2. Pain, whipping, imprisonment, putting in stocks, etc., may be inflicted upon a violator to deter others from violating the law. Again, however, the pain to deter others and the violator from future violations ought be neither more nor less than the harm that morality requires for its violation.
3. The group authorized to punish may require a violator to make restitution for goods stolen, or more generally restoration for a condition destroyed by the violation. Making restitution and restoration are painful in so far as they require effort or loss of violator’s property. Now the requirement to make restitution or restoration are not punishment. So, restoration is not a justification for punishment. However, the authorities many consider whether the pain of restoration is some, or even all, of the, harm required by the violation.
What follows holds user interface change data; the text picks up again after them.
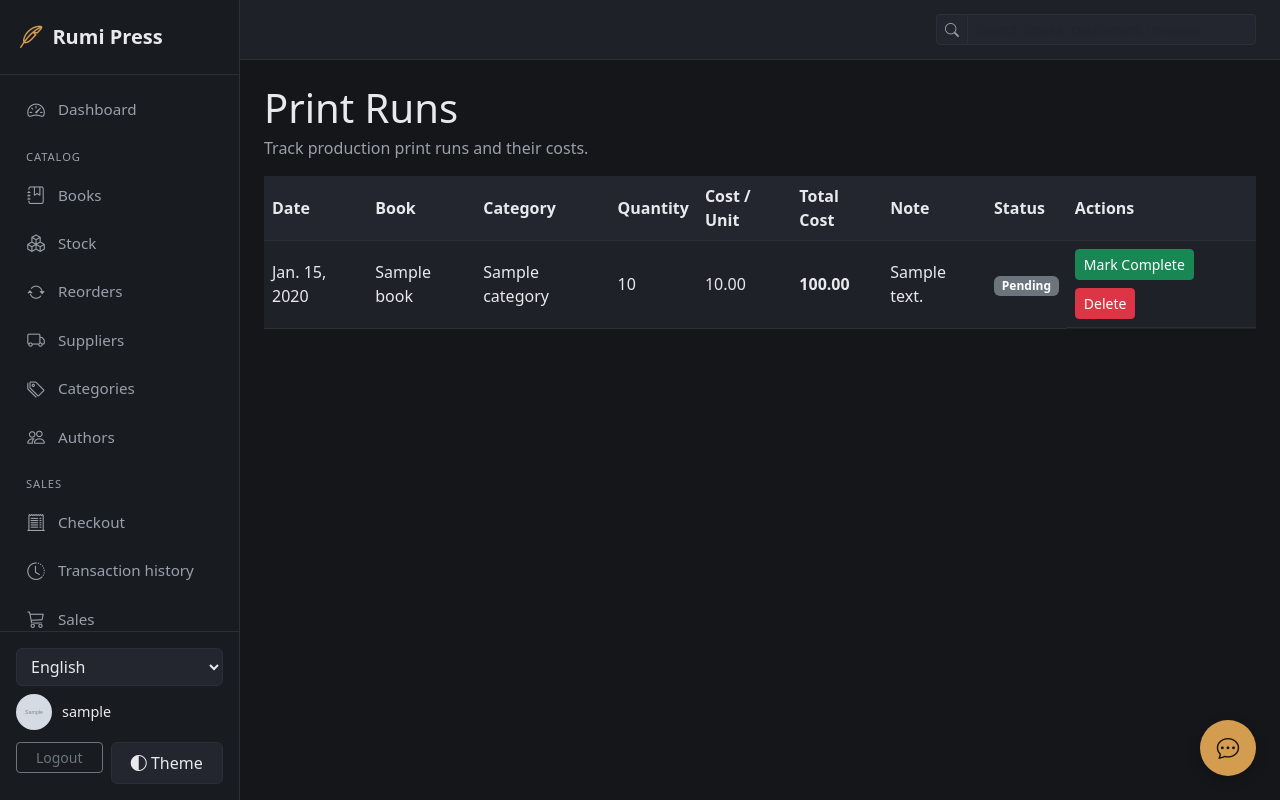
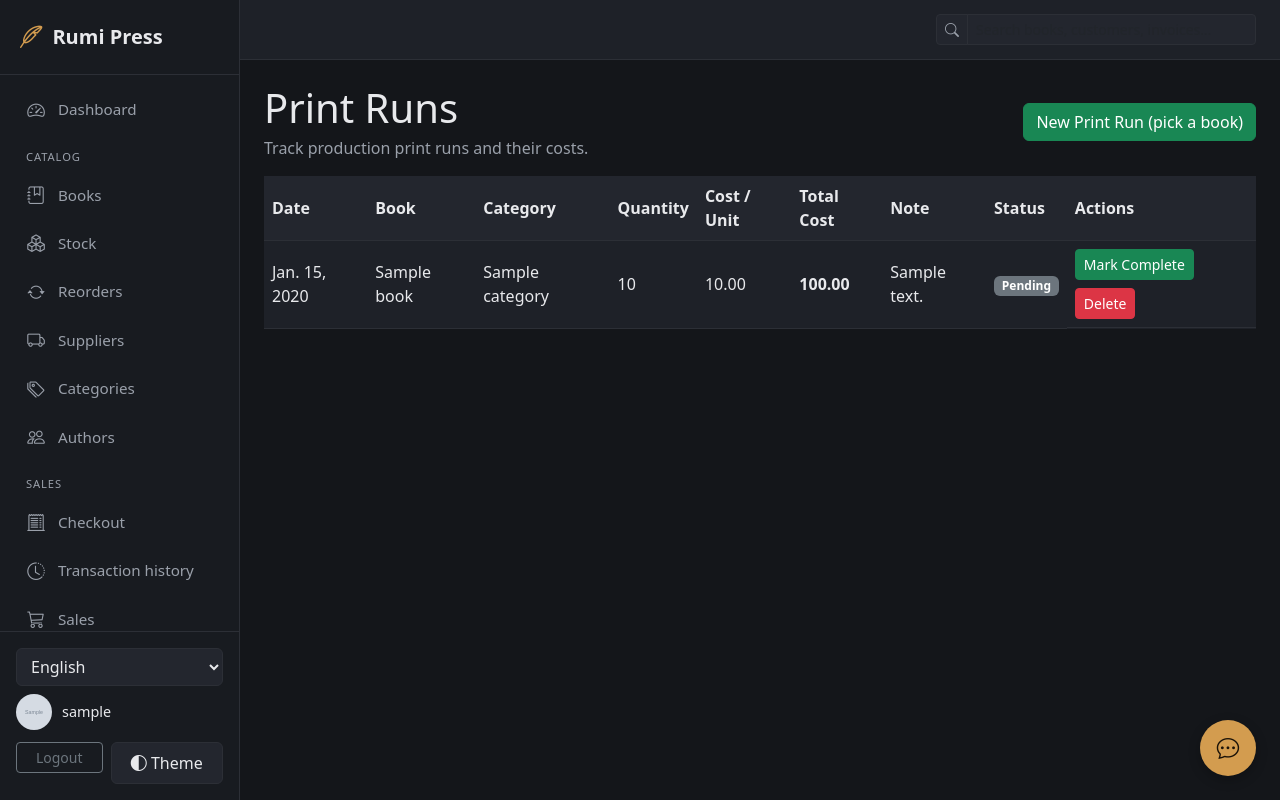
Before and after one commit to dramedev/books, a Django app: page /print-runs/ in a window 1280 px wide. Run offline with Django 5.2, Linux system fonts and the light colour scheme; a user stored in the database is signed in; tables that the repository leaves empty hold one stand-in row (values such as "Sample post"); grey boxes marked "Sample" are stand-in pictures.

Commit message:
Add New Print Run links from book detail and print run list pages
Lets staff start a print run directly from a book's page instead of
hunting for the print run form, gated behind add_printrun permission.

```diff
--- a/books/templates/books/detail.html
+++ b/books/templates/books/detail.html
@@ -17,6 +17,12 @@
 {% if perms.books.add_stockadjustment %}
 <a class="btn btn-outline-light" href="{% url 'stock_adjustment_create' book.id %}">
 {% translate "Adjust Stock" %}
+</a>
+{% endif %}
+
+{% if perms.books.add_printrun %}
+<a class="btn btn-outline-light" href="{% url 'print_run_create' book.id %}">
+{% translate "New Print Run" %}
 </a>
 {% endif %}
 
--- a/books/templates/books/print_run_list.html
+++ b/books/templates/books/print_run_list.html
@@ -8,6 +8,12 @@
 <h1 class="mb-1">{% translate "Print Runs" %}</h1>
 <p class="muted-text mb-0">{% translate "Track production print runs and their costs." %}</p>
 </div>
+
+{% if perms.books.add_printrun %}
+<a class="btn btn-success" href="{% url 'book_list' %}">
+{% translate "New Print Run (pick a book)" %}
+</a>
+{% endif %}
 </div>
 
 <div class="table-responsive">
@@ -53,7 +59,12 @@
 </td>
 </tr>
 {% empty %}
-<tr><td colspan="9" class="text-center muted-text py-4">{% translate "No print runs recorded yet." %}</td></tr>
+<tr><td colspan="9" class="text-center muted-text py-4">
+{% translate "No print runs recorded yet." %}
+{% if perms.books.add_printrun %}
+{% translate "Open a book and use \"New Print Run\" to start one." %}
+{% endif %}
+</td></tr>
 {% endfor %}
 </table>
 </div>
--- a/scripts/gen_locale.py
+++ b/scripts/gen_locale.py
@@ -840,6 +840,9 @@ FR = {
     "Receipt # or customer…": "N° de reçu ou client…",
     "Download PDF": "Télécharger le PDF",
     "Thank you for shopping with Rumi Press!": "Merci d'avoir fait vos achats chez Rumi Press !",
+    "New Print Run": "Nouveau tirage",
+    "New Print Run (pick a book)": "Nouveau tirage (choisir un livre)",
+    "Open a book and use \"New Print Run\" to start one.": "Ouvrez un livre et utilisez « Nouveau tirage » pour en démarrer un.",
 }
 
 # ---------------------------------------------------------------------------
@@ -1660,6 +1663,9 @@ AR = {
     "Receipt # or customer…": "رقم الإيصال أو العميل…",
     "Download PDF": "تنزيل PDF",
     "Thank you for shopping with Rumi Press!": "شكرًا لتسوقك مع Rumi Press!",
+    "New Print Run": "تشغيل طباعة جديد",
+    "New Print Run (pick a book)": "تشغيل طباعة جديد (اختر كتابًا)",
+    "Open a book and use \"New Print Run\" to start one.": "افتح كتابًا واستخدم «تشغيل طباعة جديد» لبدء واحد.",
 }
 
 
```
Also changed, not shown: books/tests.py (+15 -1 lines), locale/ar/LC_MESSAGES/django.po, locale/fr/LC_MESSAGES/django.po, 2 other files.
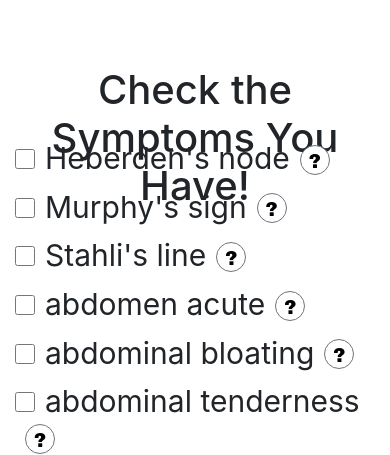
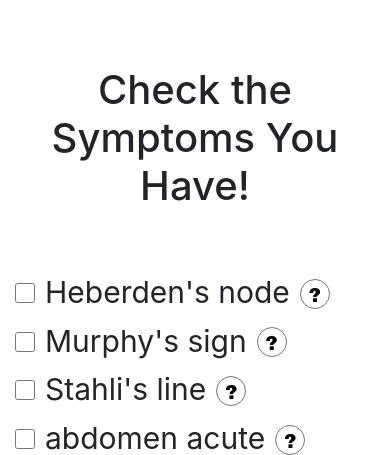
Before and after one commit to rdeepak2002/Diagnose, a Flask app: page / in a window 390 px wide. Shown: the part 264-719 px from the top of the page. Run offline with Flask 2, Linux system fonts and the light colour scheme; some libraries are stand-ins or nearby versions.

Commit message:
fixed mobile view

```diff
--- a/static/home.css
+++ b/static/home.css
@@ -78,7 +78,7 @@
 }
 
 #output {
-	height: 10px;
+	height: auto;
 	text-align: center;
 	margin-bottom: 60px;
 }
```
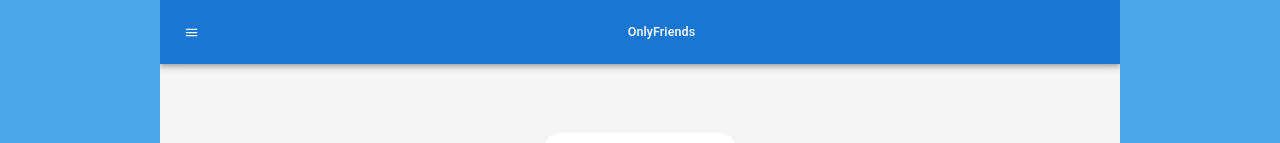
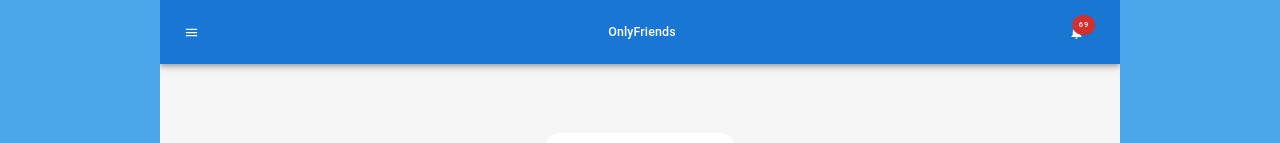
Before and after one commit to c-zhenhao/GA-Project-3, a React (Create React App) app in the folder project-3-react/: page /login in a window 1280 px wide. Shown: the top 143 px of the page. Built offline with nearby package versions, Linux system fonts and the light colour scheme.

Commit message:
added notifications top right

```diff
--- a/project-3-react/src/components/navs/NavTop.js
+++ b/project-3-react/src/components/navs/NavTop.js
@@ -1,10 +1,13 @@
 import * as React from "react";
+
 import AppBar from "@mui/material/AppBar";
 import Box from "@mui/material/Box";
 import Toolbar from "@mui/material/Toolbar";
 import IconButton from "@mui/material/IconButton";
 import Typography from "@mui/material/Typography";
 import MenuIcon from "@mui/icons-material/Menu";
+import Badge from "@mui/material/Badge";
+import NotificationsIcon from "@mui/icons-material/Notifications";
 
 export default function NavTop() {
   return (
@@ -28,6 +31,16 @@ export default function NavTop() {
           >
             OnlyFriends
           </Typography>
+
+          <IconButton
+            size="large"
+            aria-label="show 17 new notifications"
+            color="inherit"
+          >
+            <Badge badgeContent={69} color="error">
+              <NotificationsIcon />
+            </Badge>
+          </IconButton>
         </Toolbar>
       </AppBar>
     </Box>
```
So the moral way to mete out punishment is to aim at having the violator suffer the right retribution which as just noted, may involve attaining other goals. But moral laws do not tell us what is the right retribution. So, in meting out punishment we must recognize in moral thinking a type of moral thought different from following rules. I call this Aristotelian virtue thinking because the goal is to reach a mean: not too little and not too much harm. Punishing requires Aristotelian virtue thinking. Wise judges have the virtue of discerning what is the proper amount of punishment. Judges who are too lenient or too harsh have a vice.
Now as noted above, having the virtue of meting out proper punishments is not simply a matter of justice. I suggest that we have a moral imperative to show mercy. This mercy imperative authorizes modifying thought about “what is due” when finding the punishment which is neither too much nor too little.
With introduction of “mercy” into a discussion of the network of concepts in our ways of thinking morally about punishment, this post threatens to become a treatise on punishment. So, I stop here and repeat my goal for writing this post.
My goal has been to show that my notion of moral harm makes sense of the notion of retribution and the notion of retribution is essential for making sense of punishment although it does not specify what the punishment ought to be.